The comments of Charles Kegan Paul, the Victorian publisher who was involved in publishing the novels of the nineteenth-century British-Indian author Philip Meadows Taylor as single volume reprints in the 1880s, are illuminating. They are indicative of the publisher's position with regard to publishing - that there was often no correlation between commercial success and the artistic merit of a work. According to Kegan Paul, a substandard or mediocre text would be commercially successful as long it met a perceived want on the part of the public. In effect, the ruminations of the publisher suggests that a firm desirous of acquiring commercial success for a work should be an astute judge of the pre-existing wants of consumers within the market. Yet Theodor Adorno, writing in the mid-twentieth century, offers an entirely distinctive perspective to Kegan Paul's observations, arguing that there is nothing foreordained about consumer demand for certain cultural tropes or productions. They in fact are driven by an industry that preempts and conditions the possible reactions of the consumer. Both Kegan Paul's and Adorno's insights are illuminating when it comes to addressing the key issues explored in this essay. Kegan Paul's comments allude to the ways in which the publisher's promotion of Philip Meadows Taylor's fictional depictions of India and its peoples were to a large extent driven in the mid- to late-nineteenth century by their expectations of what metropolitan readers desired at any given time, whereas Adorno's insights reveal the ways in which British-Indian narratives and the public identity of their authors were not assured in advance, but were, to a large extent, engineered by the publishing industry and the literary marketplace.

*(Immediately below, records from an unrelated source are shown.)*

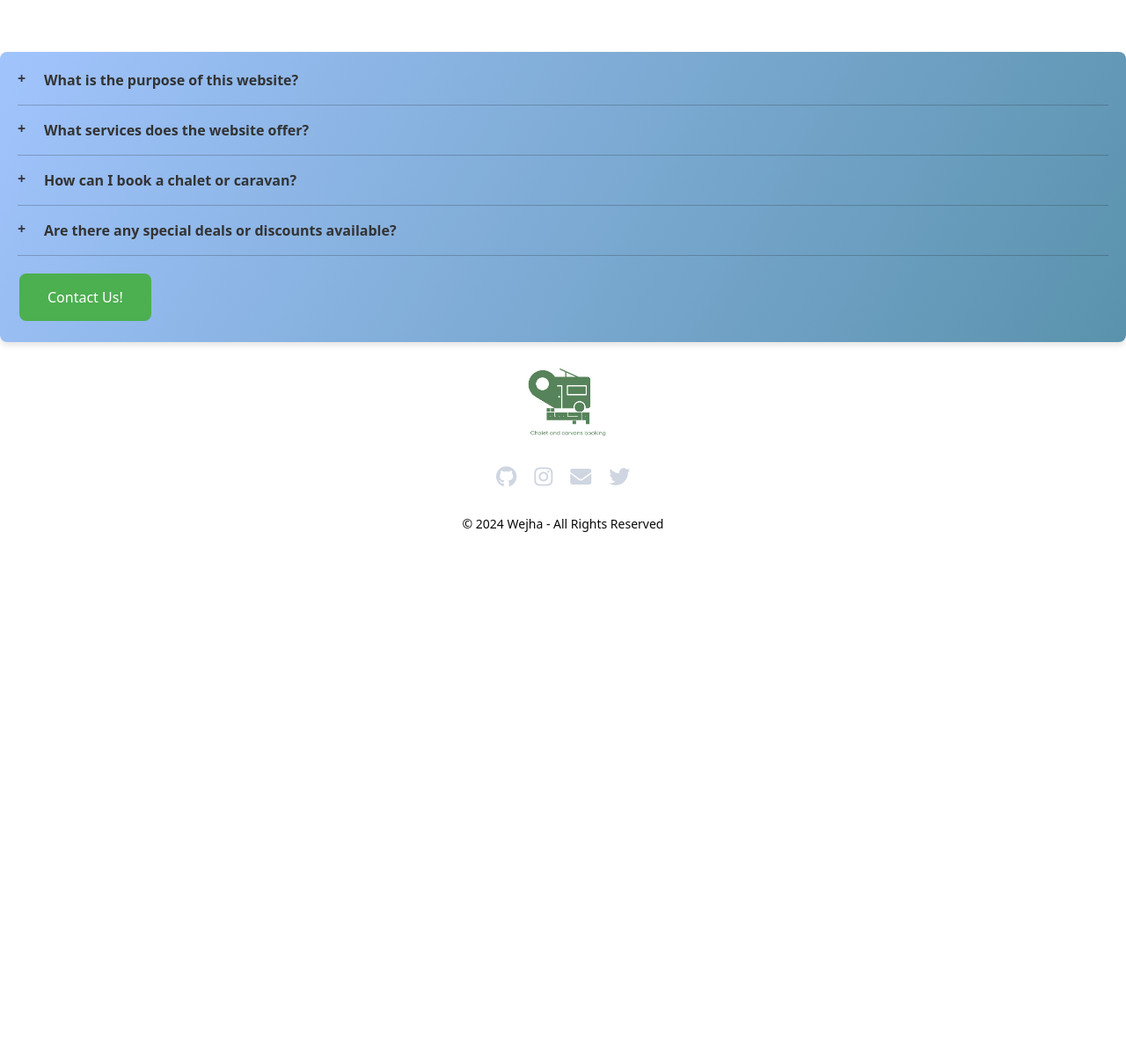
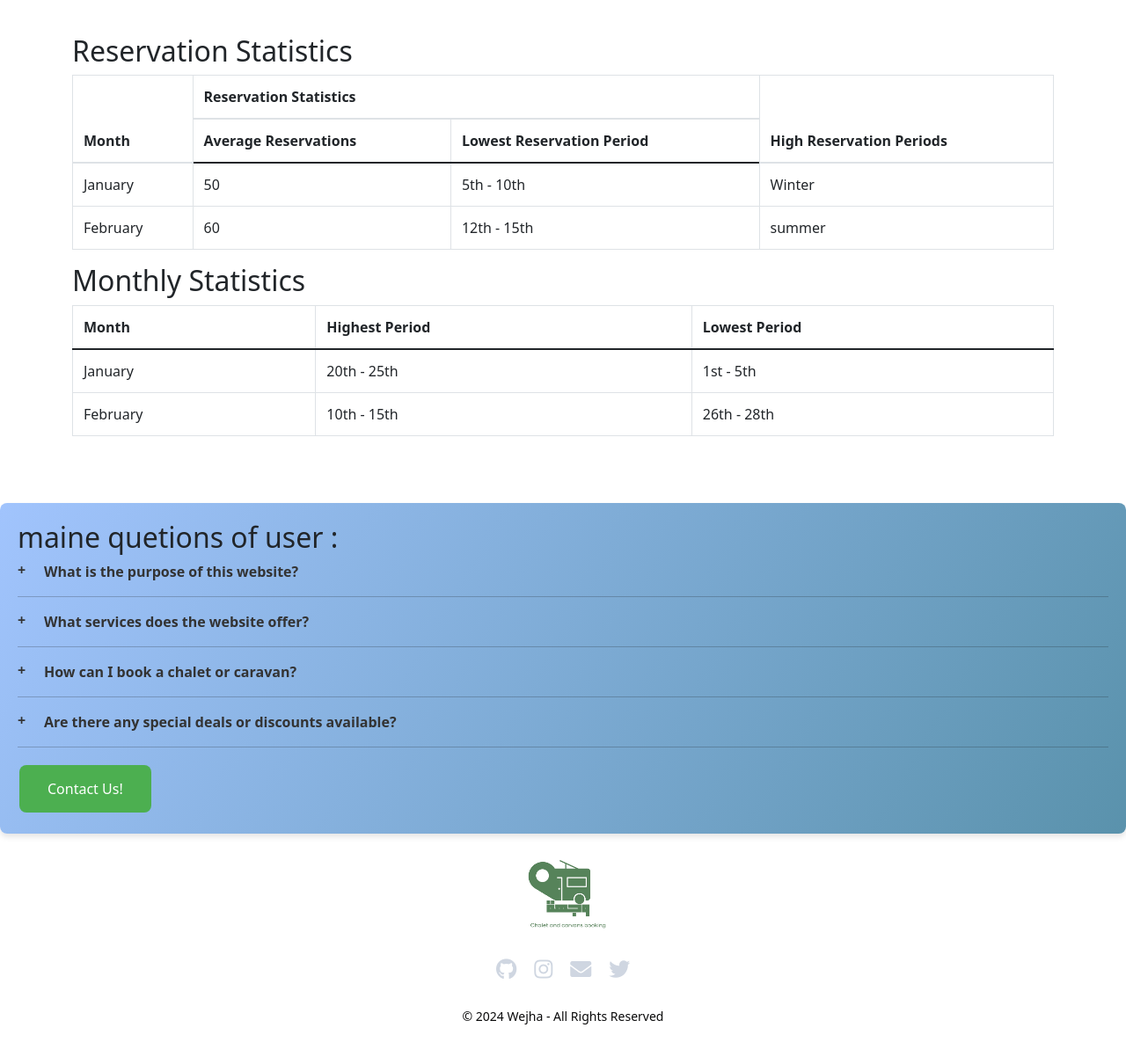
Before and after one commit to AlmontherAlhdhrami/Wejha, a PHP site: page / in a window 1280 px wide. Shown: the part 695-1897 px from the top of the page at 88% size. Before the commit the page ends 1300 px from the top, so only its background shows below. Run offline with PHP 8.4, Linux system fonts and the light colour scheme; some libraries are stand-ins or nearby versions.

Commit message:
last update

```diff
--- a/index.html
+++ b/index.html
@@ -91,7 +91,32 @@
     cursor: pointer;
     border-radius: 8px;
 }
+.table-bordered th,
+    .table-bordered td {
+      border: 1px solid #dee2e6;
+    }
 
+    .table-bordered {
+      border: 1px solid #dee2e6;
+      border-radius: 0.25rem;
+      margin-bottom: 1rem;
+    }
+
+    .table th,
+    .table td {
+      padding: 0.75rem;
+      vertical-align: top;
+      border-top: 1px solid #dee2e6;
+    }
+
+    .table thead th {
+      vertical-align: bottom;
+      border-bottom: 2px solid #dee2e6;
+    }
+
+    .table-bordered thead th, .table-bordered thead td {
+      border-bottom-width: 2px;
+    }
 
     </style>
 </head>
@@ -116,18 +141,23 @@
             </button>
 
             <!-- Navbar Links -->
-            <div class="align-self-center collapse navbar-collapse flex-fill  d-lg-flex justify-content-lg-between" id="templatemo_main_nav">
+            <div class="align-self-center collapse navbar-collapse flex-fill  d-lg-flex justify-content-lg-between " id="templatemo_main_nav">
                 <div class="flex-fill">
                     <ul class="nav navbar-nav d-flex justify-content-between mx-lg-auto">
                         <li class="nav-item">
                             <a class="nav-link" href="index.html">Home</a>
                         </li>
+                        <div class="dropdown">
+                            <a href="" class="dropdown-toggle" data-bs-toggle="dropdown" style="text-decoration: none ;">Content</a>
+                        <ul class="dropdown-menu">
                         <li class="nav-item">
-                            <a class="nav-link" href="Caravans.html">Caravans</a>
+                            <a class="nav-link" href="Caravans.html" style="border: #59ab6e solid;margin-bottom: 5px;">Caravans</a>
                         </li>
                         <li class="nav-item">
-                            <a class="nav-link" href="Chalets.html">Chalets</a>
+                            <a class="nav-link" href="Chalets.html" style="border: #59ab6e solid;">Chalets</a>
                         </li>
+                    </ul>
+                       </div>
                         <li class="nav-item">
                             <a class="nav-link" href="About_Us.html">About Us</a>
                         </li>
@@ -136,7 +166,7 @@
                         </li>
                     </ul>
                 </div>
-                <div class="navbar align-self-center d-flex">
+                <div class="navbar align-self-center d-flex nav-tabs">
                     <!-- Reservation Icon -->
                     <a class="nav-icon position-relative text-decoration-none" href="Reservation.html">
                         <i class="fas fa-calendar-alt text-dark mr-3"></i>
@@ -171,8 +201,8 @@
                 <p style="color: #59ab6e; font-weight: bold; font-family:Arial, Helvetica, sans-serif;">Escape to Winter Wonderland! Cozy up in our luxurious chalet, surrounded by serene snowscapes.
                      <br> Experience ultimate comfort with our warm, inviting interiors and panoramic views. <br>
                      Perfect for family getaways or romantic retreats. Book your snowy escape today!</p>
-                <a href="#">Booking NOW</a> </div>
-              <div class="col-md-5 col-12 order-md-2 order-1"><img src="image/sh1.webp" class="mx-auto" alt="slide"></div>
+                <a href="Reservation.html">Booking NOW</a> </div>
+              <div class="col-md-5 col-12 order-md-2 order-1"><img src="image/sh1.webp" class="mx-auto rounded" alt="slide"></div>
             </div>
           </div>
         </div>
@@ -187,8 +217,8 @@
                 <p style="color: #59ab6e; font-weight: bold; font-family:Arial, Helvetica, sans-serif;">Summer Bliss Awaits! Relax and rejuvenate in our charming summer chalet. <br>
                      Surrounded by lush greenery and clear blue skies, it's your perfect countryside retreat. <br>
                       Bask in nature, enjoy serene views, and unwind in comfort. <br>  Your summer sanctuary calls!</p>
-                <a href="#">Booking NOW</a> </div>
-              <div class="col-md-5 col-12 order-md-2 order-1"><img src="image/sh2.webp" class="mx-auto" alt="slide"></div>
+                <a href="Reservation.html">Booking NOW</a> </div>
+              <div class="col-md-5 col-12 order-md-2 order-1"><img src="image/sh2.webp" class="mx-auto rounded" alt="slide"></div>
             </div>
           </div>
         </div>
@@ -201,8 +231,8 @@
                 <h4 style="color: #fdac32; font-family: 'Arial', sans-serif;">
                     Modern Caravan:</h4>
                 <p style="color: #59ab6e; font-weight: bold; font-family:Arial, Helvetica, sans-serif;">Adventure Awaits! Discover the great outdoors with our sleek, modern caravan. <br> Immerse yourself in nature without sacrificing comfort. <br> Ideal for explorers seeking a touch of luxury. <br>  Your mobile retreat in the heart of the wilderness. <br> Start your journey with us now</p>
-                <a href="#">Booking NOW</a> </div>
-              <div class="col-md-5 col-12 order-md-2 order-1"><img src="image/cr1.webp" class="mx-auto" alt="slide"></div>
+                <a href="Reservation.html">Booking NOW</a> </div>
+              <div class="col-md-5 col-12 order-md-2 order-1"><img src="image/cr1.webp" class="mx-auto rounded" alt="slide"></div>
             </div>
           </div>
         </div>
@@ -212,11 +242,93 @@
   <!--slide end-->
 
 
-  <!--rate block -->
+  <!--start table content -->
+<div style="display: flex; margin: 20px;">
+
+<!--table 1-->
+<div class="container">
+    <h2>Reservation Statistics</h2>
+    <table class="table table-bordered" >
+      <thead>
+        <tr>
+          <th rowspan="2">Month</th>
+          <th colspan="2">Reservation Statistics</th>
+          <th rowspan="2">High Reservation Periods</th>
+        </tr>
+        <tr>
+          <th>Average Reservations</th>
+          <th>Lowest Reservation Period</th>
+        </tr>
+      </thead>
+      <tbody>
+        <tr>
+          <td>January</td>
+          <td>50</td>
+          <td>5th - 10th</td>
+          <td>Winter</td>
+        </tr>
+        <tr>
+          <td>February</td>
+          <td>60</td>
+          <td>12th - 15th</td>
+          <td>summer</td>
+        </tr>
+        <!-- Add more rows as needed -->
+      </tbody>
+    </table>
+
+
+
+<!--End table 1-->
+
+
+<!--start table 2 -->
+
+
+<h2>Monthly Statistics</h2>
+<table class="table table-bordered">
+  <thead>
+    <tr>
+      <th>Month</th>
+      <th>Highest Period</th>
+      <th>Lowest Period</th>
+    </tr>
+  </thead>
+  <tbody>
+    <tr>
+      <td>January</td>
+      <td>20th - 25th</td>
+      <td>1st - 5th</td>
+    </tr>
+    <tr>
+      <td>February</td>
+      <td>10th - 15th</td>
+      <td>26th - 28th</td>
+    </tr>
+
+  </tbody>
+</table>
+</div>
+
+<!--End table 2-->
+
+
+
+
+
+</div>
+
+
+
+
+  <!--End tabple content -->
+
+
+  <!--quetions block -->
 
 
   <div class="faq-container">
-
+    <h2>maine quetions of user :</h2>
     <div class="faq-item">
         <input type="checkbox" id="faq1" class="faq-checkbox">
         <label for="faq1" class="faq-question">What is the purpose of this website?</label>
@@ -257,7 +369,7 @@
 </div>
 
 
-    <!--  end rate block-->
+    <!--  end quetions block-->
 
 
 <!--End slide -->
@@ -269,8 +381,7 @@
                 <a href="index.html" ><img src="image/logo.jpg" alt="Wejha Logo"></a>
             </div>
             <div class="social-icons">
-                <a href="https://github.com/AlmontherAlhdhrami-
-                " target="_blank"><i class="fab fa-github"></i></a>
+                <a href="https://github.com/AlmontherAlhdhrami" target="_blank"><i class="fab fa-github"></i></a>
                 <a href="https://www.instagram.com/yourusername" target="_blank"><i class="fab fa-instagram"></i></a>
                 <a href="mailto:youremail@example.com"><i class="fas fa-envelope"></i></a>
                 <a href="https://twitter.com/yourusername" target="_blank"><i class="fab fa-twitter"></i></a>
```
Also changed, not shown: About_Us.html (+58 -5 lines), Caravans.html (+13 -5 lines), Chalets.html (+13 -6 lines), Contact_Us.html (+13 -5 lines), Login.html (+13 -5 lines), Reservation.html (+13 -6 lines), Sign-In.html (+13 -5 lines), proj.html (added, +56 -0 lines), css/general.css (line endings or trailing spaces).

|Number of pages||29|
|Journal||Script & Print|
|Publication status||Published - 02 Sep 2016|
- Colonialism, Masculinity, Book History, British Popular Culture